Seven women from Myanmar have returned home full of new ideas and inspiration, following a knowledge-sharing trip to Dhaka, funded by C&A Foundation.
The women visited Awaj Foundation's 'women's cafes', which offer social, educational and legal services to empower and improve the lives of garment factory workers.
Su Tayar Lin, Project Manager at SMART Myanmar, says the eye-opening experience will help SMART Myanmar and their partner Thone Pann Hla to improve their Sunday Café model in Yangon.

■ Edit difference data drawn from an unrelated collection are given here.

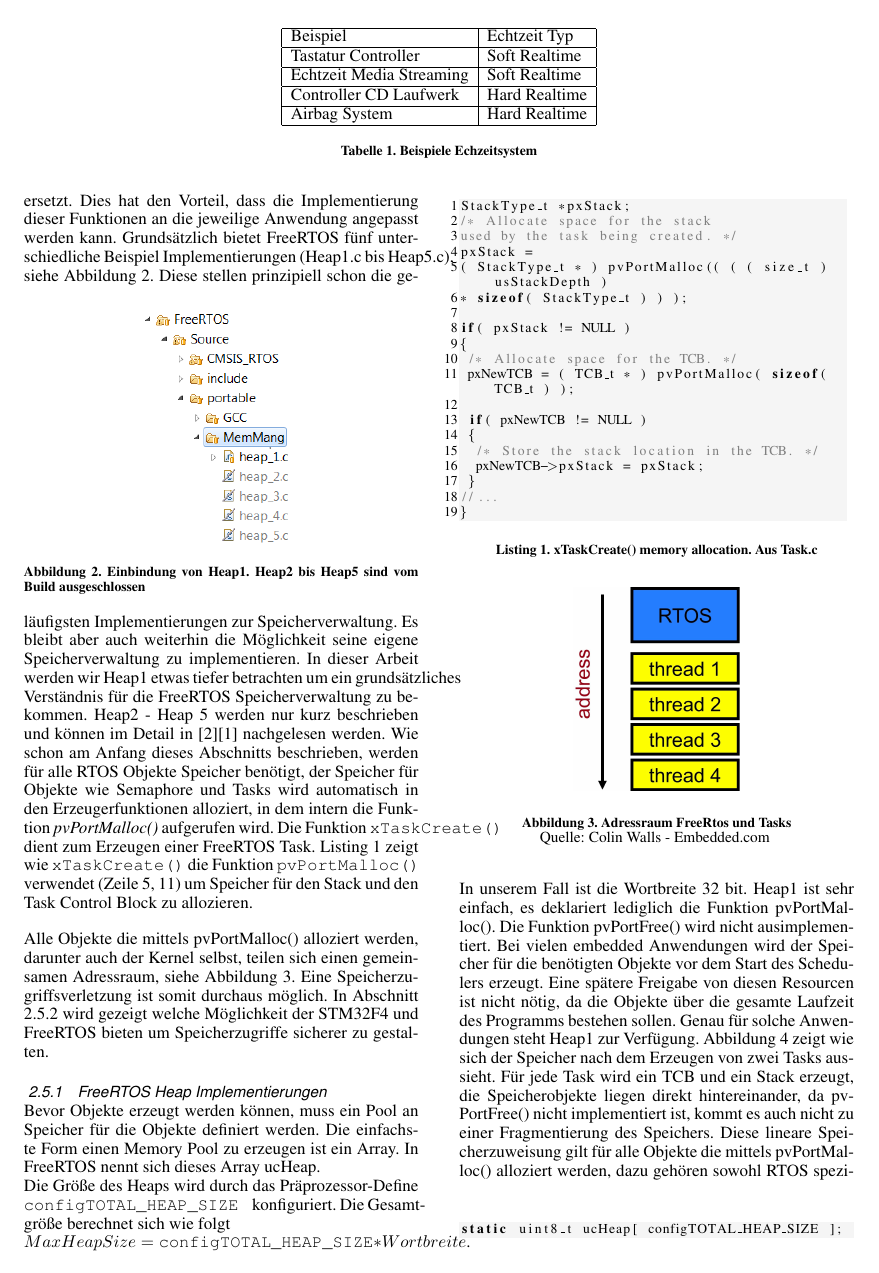
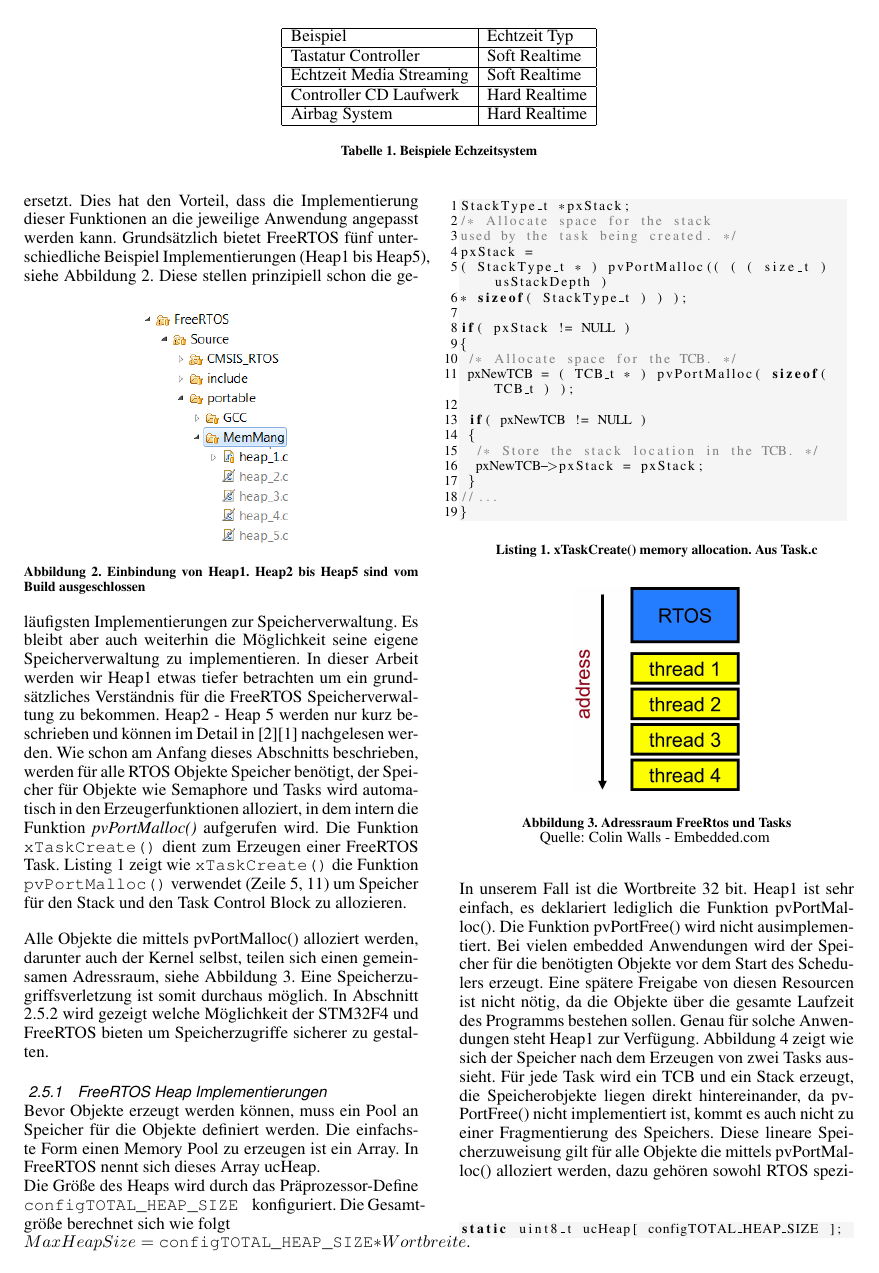
Before and after one commit to snobz/Seminar_BS_2017, LaTeX slides (Latex/Seminararbeit/FreeRtos ARM uController.tex): page 3 of 5. Compiled offline with pdfLaTeX.

Commit message:
some alignment fixes

```diff
--- a/Latex/Seminararbeit/FreeRtos ARM uController.tex
+++ b/Latex/Seminararbeit/FreeRtos ARM uController.tex
@@ -144,14 +144,14 @@ void *pvPortMalloc( size_t xSize );
 und
 void vPortFree( void *pv );
 \end{lstlisting}
-ersetzt. Dies hat den Vorteil, dass die Implementierung dieser Funktionen an die jeweilige Anwendung angepasst werden kann. Grundsätzlich bietet FreeRTOS fünf unterschiedliche Beispiel Implementierungen (Heap1.c bis Heap5.c), siehe Abbildung \ref{fig:HeapsEclipse}.
+ersetzt. Dies hat den Vorteil, dass die Implementierung dieser Funktionen an die jeweilige Anwendung angepasst werden kann. Grundsätzlich bietet FreeRTOS fünf unterschiedliche Beispiel Implementierungen (Heap1 bis Heap5), siehe Abbildung \ref{fig:HeapsEclipse}.
 \begin{figure}[htb!]
 	\centering
 		\includegraphics[width=0.2\textwidth]{Pictures/Eclipse/Heaps.png}
 	\caption{Einbindung von Heap1. Heap2 bis Heap5 sind vom Build ausgeschlossen}
 	\label{fig:HeapsEclipse}
 \end{figure}
-Diese stellen prinzipiell schon die ge\-läu\-figsten Implementierungen zur Speicherverwaltung. Es bleibt aber auch weiterhin die Möglichkeit seine eigene Speicherverwaltung zu implementieren. In dieser Arbeit werden wir Heap1 etwas tiefer betrachten um ein grundsätzliches Verständnis für die FreeRTOS Speicherverwaltung zu bekommen. Heap2 - Heap 5 werden nur kurz beschrieben und können im Detail in \cite{MasteringFreeRtos}\cite{FreeRtosAdvanced} nachgelesen werden.
+Diese stellen prinzipiell schon die ge\-läu\-figsten Implementierungen zur Speicherverwaltung. Es bleibt aber auch weiterhin die Möglichkeit seine eigene Speicherverwaltung zu implementieren. In dieser Arbeit werden wir Heap1 etwas tiefer betrachten um ein grund\-sätz\-liches Verständnis für die FreeRTOS Speicherverwaltung zu bekommen. Heap2 - Heap 5 werden nur kurz beschrieben und können im Detail in \cite{MasteringFreeRtos}\cite{FreeRtosAdvanced} nachgelesen werden.
 Wie schon am Anfang dieses Abschnitts beschrieben, werden für alle RTOS Objekte Speicher benötigt, der Speicher für Objekte wie Semaphore und Tasks wird automatisch in den Erzeugerfunktionen alloziert, in dem intern die Funktion \textit{pvPortMalloc()} aufgerufen wird. Die Funktion \verb|xTaskCreate()| dient zum Erzeugen einer FreeRTOS Task. Listing \ref{lst:xTaskCreate} zeigt wie \verb|xTaskCreate()| die Funktion \verb|pvPortMalloc()| verwendet (Zeile 5, 11) um Speicher für den Stack und den Task Control Block zu allozieren.
 \begin{lstlisting}[caption={xTaskCreate() memory allocation. Aus Task.c}, linewidth=8cm,captionpos=b, label=lst:xTaskCreate, float=hbt]
 StackType_t *pxStack;
```
Also changed, not shown: Latex/Seminararbeit/FreeRtos ARM uController.pdf, Latex/Seminararbeit/FreeRtos ARM uController.tex (4 more changed lines), 1 other file.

“For most of the group it was their first time in another country, so there was a lot of excitement. Two of the women were factory workers and the rest of us were staff from SMART Myanmar and Thone Pann Hla. We visited three women's cafes and different support group such as their legal advisory service, health support services and training centres. We also went to a garment factory in Dhaka.

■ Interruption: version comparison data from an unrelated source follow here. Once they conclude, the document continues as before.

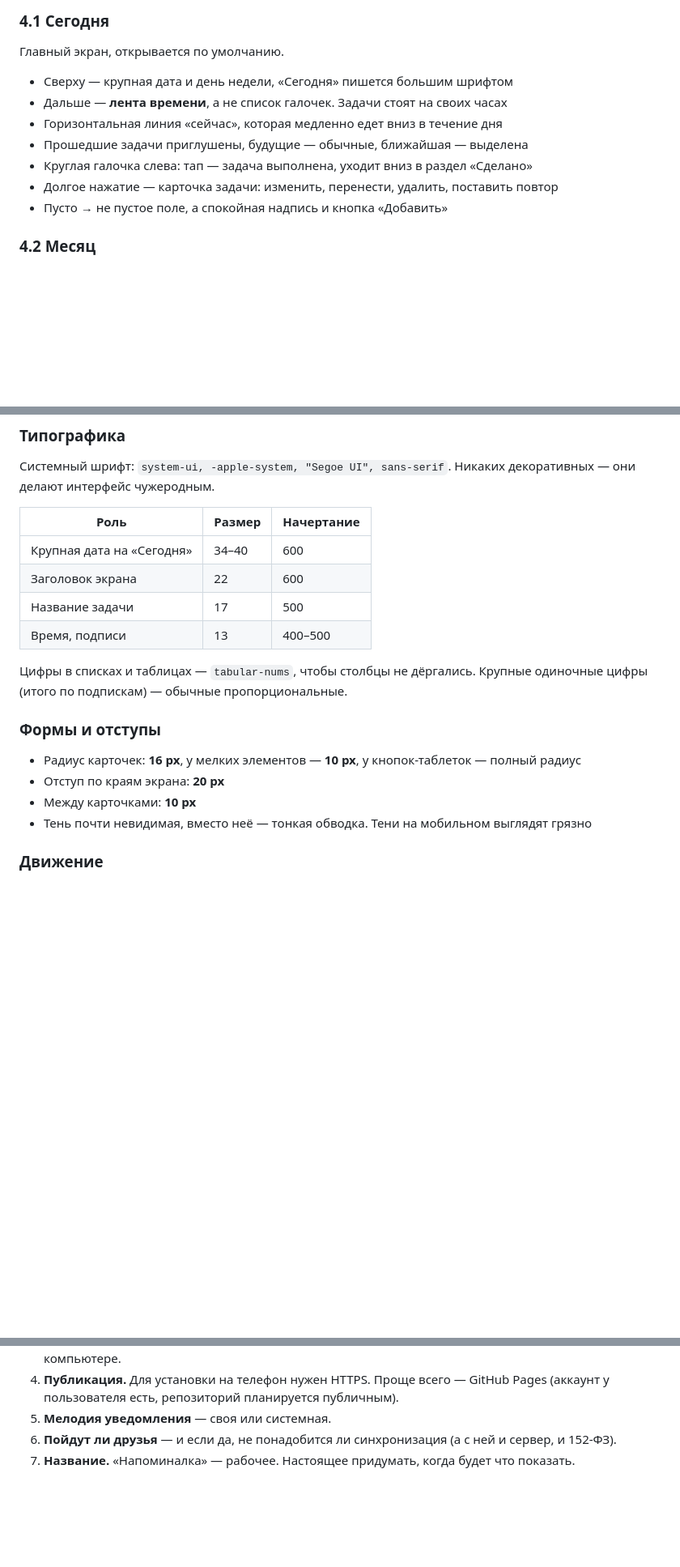
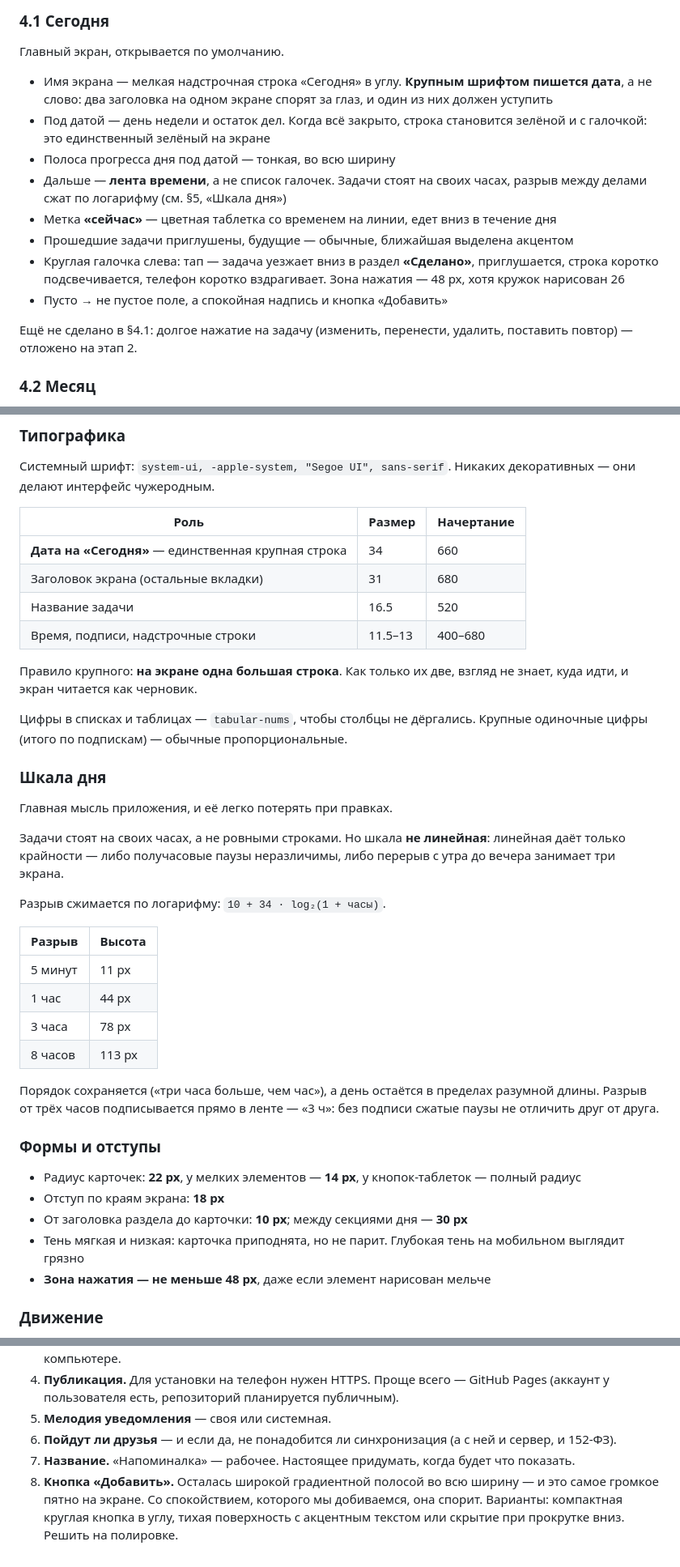
Before and after one commit to YuriyRS/napominalka, a Markdown page: ПЛАН.md, 3 parts joined by grey strips. Shown at 81% size. Rendered like a GitHub page; blank space fills up the shorter version.

Commit message:
План приведён в соответствие с переработанным экраном
- §4.1 описывает то, что построено: крупная дата, полоса прогресса,
  таблетка «сейчас», переезд в «Сделано»
- §5: обновлена таблица типографики, добавлен раздел «Шкала дня»
  с формулой сжатия разрывов, уточнены радиусы и отступы
- §12: таблица «было → стало → почему» и честный список того,
  что ещё не сделано
- §13: открытый вопрос про кнопку «Добавить»

Co-Authored-By: Claude Code <noreply@anthropic.com>

```diff
--- a/ПЛАН.md
+++ b/ПЛАН.md
@@ -98,13 +98,23 @@
 ### 4.1 Сегодня
 Главный экран, открывается по умолчанию.
 
-- Сверху — крупная дата и день недели, «Сегодня» пишется большим шрифтом
-- Дальше — **лента времени**, а не список галочек. Задачи стоят на своих часах
-- Горизонтальная линия «сейчас», которая медленно едет вниз в течение дня
-- Прошедшие задачи приглушены, будущие — обычные, ближайшая — выделена
-- Круглая галочка слева: тап — задача выполнена, уходит вниз в раздел «Сделано»
-- Долгое нажатие — карточка задачи: изменить, перенести, удалить, поставить повтор
+- Имя экрана — мелкая надстрочная строка «Сегодня» в углу. **Крупным шрифтом
+  пишется дата**, а не слово: два заголовка на одном экране спорят за глаз,
+  и один из них должен уступить
+- Под датой — день недели и остаток дел. Когда всё закрыто, строка становится
+  зелёной и с галочкой: это единственный зелёный на экране
+- Полоса прогресса дня под датой — тонкая, во всю ширину
+- Дальше — **лента времени**, а не список галочек. Задачи стоят на своих часах,
+  разрыв между делами сжат по логарифму (см. §5, «Шкала дня»)
+- Метка **«сейчас»** — цветная таблетка со временем на линии, едет вниз в течение дня
+- Прошедшие задачи приглушены, будущие — обычные, ближайшая выделена акцентом
+- Круглая галочка слева: тап — задача уезжает вниз в раздел **«Сделано»**,
+  приглушается, строка коротко подсвечивается, телефон коротко вздрагивает.
+  Зона нажатия — 48 px, хотя кружок нарисован 26
 - Пусто → не пустое поле, а спокойная надпись и кнопка «Добавить»
+
+Ещё не сделано в §4.1: долгое нажатие на задачу (изменить, перенести, удалить,
+поставить повтор) — отложено на этап 2.
 
 ### 4.2 Месяц
 - Сетка календаря, неделя с понедельника
@@ -206,19 +216,44 @@
 
 | Роль | Размер | Начертание |
 |---|---|---|
-| Крупная дата на «Сегодня» | 34–40 | 600 |
-| Заголовок экрана | 22 | 600 |
-| Название задачи | 17 | 500 |
-| Время, подписи | 13 | 400–500 |
+| **Дата на «Сегодня»** — единственная крупная строка | 34 | 660 |
+| Заголовок экрана (остальные вкладки) | 31 | 680 |
+| Название задачи | 16.5 | 520 |
+| Время, подписи, надстрочные строки | 11.5–13 | 400–680 |
+
+Правило крупного: **на экране одна большая строка**. Как только их две, взгляд
+не знает, куда идти, и экран читается как черновик.
 
 Цифры в списках и таблицах — `tabular-nums`, чтобы столбцы не дёргались. Крупные одиночные цифры (итого по подпискам) — обычные пропорциональные.
 
+### Шкала дня
+
+Главная мысль приложения, и её легко потерять при правках.
+
+Задачи стоят на своих часах, а не ровными строками. Но шкала **не линейная**:
+линейная даёт только крайности — либо получасовые паузы неразличимы, либо
+перерыв с утра до вечера занимает три экрана.
+
+Разрыв сжимается по логарифму: `10 + 34 · log₂(1 + часы)`.
+
+| Разрыв | Высота |
+|---|---|
+| 5 минут | 11 px |
+| 1 час | 44 px |
+| 3 часа | 78 px |
+| 8 часов | 113 px |
+
+Порядок сохраняется («три часа больше, чем час»), а день остаётся в пределах
+разумной длины. Разрыв от трёх часов подписывается прямо в ленте — «3 ч»:
+без подписи сжатые паузы не отличить друг от друга.
+
 ### Формы и отступы
 
-- Радиус карточек: **16 px**, у мелких элементов — **10 px**, у кнопок-таблеток — полный радиус
-- Отступ по краям экрана: **20 px**
-- Между карточками: **10 px**
-- Тень почти невидимая, вместо неё — тонкая обводка. Тени на мобильном выглядят грязно
+- Радиус карточек: **22 px**, у мелких элементов — **14 px**, у кнопок-таблеток — полный радиус
+- Отступ по краям экрана: **18 px**
+- От заголовка раздела до карточки: **10 px**; между секциями дня — **30 px**
+- Тень мягкая и низкая: карточка приподнята, но не парит. Глубокая тень на мобильном выглядит грязно
+- **Зона нажатия — не меньше 48 px**, даже если элемент нарисован мельче
 
 ### Движение
 
@@ -374,3 +427,7 @@ npx serve .
 5. **Мелодия уведомления** — своя или системная.
 6. **Пойдут ли друзья** — и если да, не понадобится ли синхронизация (а с ней и сервер, и 152-ФЗ).
 7. **Название.** «Напоминалка» — рабочее. Настоящее придумать, когда будет что показать.
+8. **Кнопка «Добавить».** Осталась широкой градиентной полосой во всю ширину —
+   и это самое громкое пятно на экране. Со спокойствием, которого мы добиваемся,
+   она спорит. Варианты: компактная круглая кнопка в углу, тихая поверхность
+   с акцентным текстом или скрытие при прокрутке вниз. Решить на полировке.
```
Also changed, not shown: other parts of ПЛАН.md (+23 -5 lines).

“We were all impressed by Awaj. It is a large, well-established organisation, with a lot of trained and experienced staff offering a wide range of programmes. We aim to replicate some of their approaches in Myanmar.”
Around 100,000 people use 14 women's cafes in Bangladesh, while in Yangon, Thone Pann Hla runs one Sunday Café and is establishing a second one, which will be funded by SMART Myanmar. C&A Foundation spotted a unique opportunity to introduce Awaj Foundation and Thone Pann Hla and worked with SMART Myanmar to organise the exchange.
The timing was important as Myanmar's garment industry is growing at lightning speed, with a new factory opening every week and 4,000 new workers joining each month. In both countries, suitable accommodation is often hard to come by, and educational opportunities and community centres of any sort are rare.
The trip was really beneficial and so eye-opening for the workers. They asked lots of questions despite the language barrier and being a bit shy. They are now sharing what they have seen with the other workers in their network.
Su says: “The trip was really beneficial and so eye-opening for the workers. They asked lots of questions despite the language barrier and being a bit shy. They are now sharing what they have seen with the other workers in their network.
“It was great to see the range of programmes offered by Awaj. We are developing a legal advisory service at Sunday Café 2 and we are also looking for ways to make the Sunday Cafes more financially sustainable. Awaj Foundation generates extra income by offering things like singing and dance classes from its centres and we are hoping to achieve a similar level of financial independence through their hostel accommodation.”